Payments made by the University to a third party on a nonresident alien's behalf are considered payments to the nonresident alien. Therefore, the University must withhold the appropriate federal income tax, which depends on the type of payment, and report the payment to the IRS as if it had been made directly to the nonresident alien. However, expenses that qualify under either the Accountable Plan rules may be excluded from the nonresident alien's gross income.
Who is eligible to receive a payment / Which visa type can I pay?
U. S. Citizenship and Immigration Services (USCIS) regulations are very specific about what types of payments may be made to each visa type, who may make the payments, and what type(s) of employment verification documents are required for the nonresident alien to receive payments. Our office has extensive training and contracts to determine what payments can be made.
An abbreviated list of common visa types, restrictions, and documentation is provided below:
- B-1 or VWB or WB (Visitor/Business) - May receive reimbursement for reasonable travel expenses and, under limited circumstances, payments for compensation and honoraria.
- B-2 or VWT or WT (Visitor for Pleasure) - Under limited circumstances, may receive payments for compensation, honoraria, and reimbursement of reasonable travel expenses.
- F-1 (Student) may be employed up to 20 hours on campus if full-time student with valid Form I-20.
- F-2 (Dependent of F-1) may not be employed.
- H-1B may be employed by petitioner(s) only as identified on Form I-797A.
- J-1 (Exchange Visitor - Student) may be employed on campus up to 20 hours per week with written authorization of DSO (Contact - International Student Services) and a Form DS2019. · J-1 (Exchange Visitor - Short term Scholar, Professor, Researcher or Specialist) is eligible to receive compensation and reimbursement payments from the organization and for the period stated on the DS2019. Visitor must have a Social Security or Tax ID Number for compensation payments.
- TN (Trade NAFTA - for citizens of Canada & Mexico) may be employed by the sponsoring employer through whom the status was obtained. Canadians must submit only an I-94 card as employment authorization and Mexicans must submit INS Form I-797A ("Notice of Action") as employment authorization. Not a valid visa type for payments to independent contractors! Canadians who enter the United States and are not issued a Form I-94 are considered to be in B status (compensation and reasonable travel expense reimbursement) with permission to remain in the US for up to six months.

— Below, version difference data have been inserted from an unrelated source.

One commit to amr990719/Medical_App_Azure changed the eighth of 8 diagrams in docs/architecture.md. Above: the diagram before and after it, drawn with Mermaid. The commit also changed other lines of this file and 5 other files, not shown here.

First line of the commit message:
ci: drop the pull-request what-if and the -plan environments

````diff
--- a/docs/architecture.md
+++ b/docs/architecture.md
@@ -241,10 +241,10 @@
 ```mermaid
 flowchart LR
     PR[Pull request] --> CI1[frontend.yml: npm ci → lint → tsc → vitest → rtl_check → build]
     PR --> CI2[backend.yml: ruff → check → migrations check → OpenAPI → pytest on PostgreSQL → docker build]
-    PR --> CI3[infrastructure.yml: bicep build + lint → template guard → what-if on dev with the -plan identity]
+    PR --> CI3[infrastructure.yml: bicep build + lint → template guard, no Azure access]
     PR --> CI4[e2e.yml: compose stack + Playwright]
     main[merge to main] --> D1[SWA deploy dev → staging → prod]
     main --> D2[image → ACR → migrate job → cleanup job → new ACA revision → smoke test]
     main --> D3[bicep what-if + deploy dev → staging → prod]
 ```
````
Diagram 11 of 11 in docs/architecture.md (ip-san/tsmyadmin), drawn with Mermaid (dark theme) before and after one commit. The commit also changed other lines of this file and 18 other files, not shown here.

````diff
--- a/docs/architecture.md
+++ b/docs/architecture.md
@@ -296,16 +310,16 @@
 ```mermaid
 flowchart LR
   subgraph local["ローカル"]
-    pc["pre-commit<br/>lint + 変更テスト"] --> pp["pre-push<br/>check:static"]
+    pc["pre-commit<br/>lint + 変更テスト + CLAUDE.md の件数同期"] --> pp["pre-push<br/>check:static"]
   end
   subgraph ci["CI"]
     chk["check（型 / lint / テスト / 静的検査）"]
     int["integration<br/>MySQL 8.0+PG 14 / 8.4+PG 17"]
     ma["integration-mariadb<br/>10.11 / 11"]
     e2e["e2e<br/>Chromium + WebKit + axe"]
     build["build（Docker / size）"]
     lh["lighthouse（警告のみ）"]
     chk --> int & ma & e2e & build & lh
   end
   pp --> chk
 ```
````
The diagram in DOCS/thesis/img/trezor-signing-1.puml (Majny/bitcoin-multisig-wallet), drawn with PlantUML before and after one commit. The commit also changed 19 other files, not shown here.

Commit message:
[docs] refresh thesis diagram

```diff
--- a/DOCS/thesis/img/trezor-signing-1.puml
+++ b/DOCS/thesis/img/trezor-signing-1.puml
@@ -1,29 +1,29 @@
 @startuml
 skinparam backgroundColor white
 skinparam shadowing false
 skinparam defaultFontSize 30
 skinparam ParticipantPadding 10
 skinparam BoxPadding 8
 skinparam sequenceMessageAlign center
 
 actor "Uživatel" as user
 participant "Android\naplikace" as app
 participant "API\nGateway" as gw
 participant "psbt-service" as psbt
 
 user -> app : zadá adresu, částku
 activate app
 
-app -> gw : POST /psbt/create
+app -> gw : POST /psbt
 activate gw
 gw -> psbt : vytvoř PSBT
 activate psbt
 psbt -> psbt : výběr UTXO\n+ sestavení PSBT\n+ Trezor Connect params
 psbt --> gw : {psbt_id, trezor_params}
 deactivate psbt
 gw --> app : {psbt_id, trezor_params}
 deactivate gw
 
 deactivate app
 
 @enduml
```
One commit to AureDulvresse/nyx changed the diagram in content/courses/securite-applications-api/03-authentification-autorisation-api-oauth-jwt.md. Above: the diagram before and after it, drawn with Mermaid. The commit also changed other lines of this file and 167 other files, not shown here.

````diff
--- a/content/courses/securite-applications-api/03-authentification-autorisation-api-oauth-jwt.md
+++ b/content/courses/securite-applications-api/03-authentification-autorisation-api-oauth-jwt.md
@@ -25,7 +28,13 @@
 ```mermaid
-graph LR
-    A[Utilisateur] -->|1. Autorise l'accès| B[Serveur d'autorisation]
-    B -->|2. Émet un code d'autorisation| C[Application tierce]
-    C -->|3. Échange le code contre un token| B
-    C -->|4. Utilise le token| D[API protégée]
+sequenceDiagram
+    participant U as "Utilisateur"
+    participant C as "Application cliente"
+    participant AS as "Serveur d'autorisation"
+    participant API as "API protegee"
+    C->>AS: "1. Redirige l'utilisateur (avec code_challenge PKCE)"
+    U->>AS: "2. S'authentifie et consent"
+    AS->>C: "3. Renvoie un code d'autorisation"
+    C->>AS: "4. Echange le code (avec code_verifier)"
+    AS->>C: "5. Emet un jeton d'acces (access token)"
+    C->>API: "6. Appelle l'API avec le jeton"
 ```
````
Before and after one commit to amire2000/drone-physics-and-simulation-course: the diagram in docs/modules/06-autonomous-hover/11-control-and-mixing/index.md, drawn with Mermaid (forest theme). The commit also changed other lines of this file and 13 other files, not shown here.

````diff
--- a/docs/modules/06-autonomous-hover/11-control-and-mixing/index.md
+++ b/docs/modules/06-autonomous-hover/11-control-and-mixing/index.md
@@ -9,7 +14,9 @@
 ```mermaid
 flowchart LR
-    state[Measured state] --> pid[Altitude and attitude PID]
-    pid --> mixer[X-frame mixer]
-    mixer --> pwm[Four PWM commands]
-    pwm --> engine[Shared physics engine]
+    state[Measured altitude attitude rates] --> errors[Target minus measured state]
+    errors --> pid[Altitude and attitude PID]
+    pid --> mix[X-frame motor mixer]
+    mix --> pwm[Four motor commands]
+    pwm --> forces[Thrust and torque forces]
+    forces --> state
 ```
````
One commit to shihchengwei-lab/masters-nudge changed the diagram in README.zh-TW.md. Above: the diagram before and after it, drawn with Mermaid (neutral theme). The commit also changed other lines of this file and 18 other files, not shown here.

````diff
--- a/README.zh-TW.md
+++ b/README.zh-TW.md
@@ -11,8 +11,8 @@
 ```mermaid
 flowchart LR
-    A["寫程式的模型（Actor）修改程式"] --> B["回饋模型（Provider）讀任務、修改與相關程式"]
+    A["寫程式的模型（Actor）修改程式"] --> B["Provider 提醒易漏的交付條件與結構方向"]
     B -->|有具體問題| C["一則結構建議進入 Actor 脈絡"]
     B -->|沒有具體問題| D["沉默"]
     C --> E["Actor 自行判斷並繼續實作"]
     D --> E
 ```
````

Contact International Services
If you have questions or require additional information, email: email@example.com.